For the data that follows, return each line unchanged and drop the pictures.

[[ Materials provided, beginning ]]

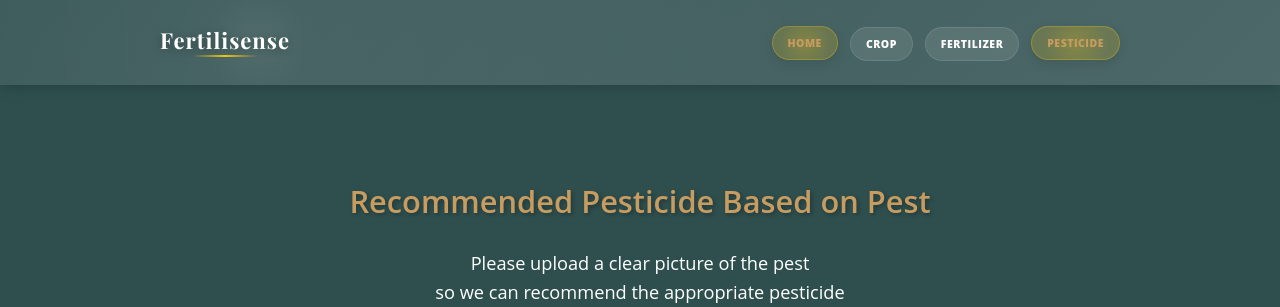
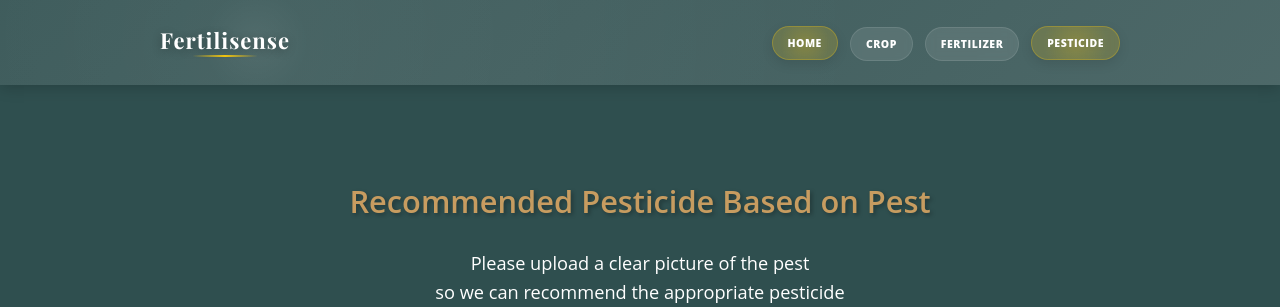
Before and after one commit to NitinParamkar/Fertilisense, a Flask app: page /PesticideRecommendation.html in a window 1280 px wide, with the pointer over the restyled element. Shown: the top 307 px of the page. Run offline with Flask 3, Linux system fonts and the light colour scheme; parts of the project's set-up code (start-up, migrations or seed data) failed here and were passed over; some libraries are stand-ins or nearby versions.

Commit message:
fixed header

```diff
--- a/static/css/templatemo-style.css
+++ b/static/css/templatemo-style.css
@@ -195,7 +195,7 @@ ul {
 .tm-nav li a:hover,
  .tm-nav li a:focus,
  .tm-nav li a.active {
-  color: #c79c60;
+  color: #ffffff;
   text-decoration: none;
 }
 .tm-nav li a.active {
```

[[ Materials provided, end ]]

■ Exercise answer ■
Before and after one commit to NitinParamkar/Fertilisense, a Flask app: page /PesticideRecommendation.html in a window 1280 px wide, with the pointer over the restyled element. Shown: the top 307 px of the page. Run offline with Flask 3, Linux system fonts and the light colour scheme; parts of the project's set-up code (start-up, migrations or seed data) failed here and were passed over; some libraries are stand-ins or nearby versions.

Commit message:
fixed header

```diff
--- a/static/css/templatemo-style.css
+++ b/static/css/templatemo-style.css
@@ -195,7 +195,7 @@ ul {
 .tm-nav li a:hover,
  .tm-nav li a:focus,
  .tm-nav li a.active {
-  color: #c79c60;
+  color: #ffffff;
   text-decoration: none;
 }
 .tm-nav li a.active {
```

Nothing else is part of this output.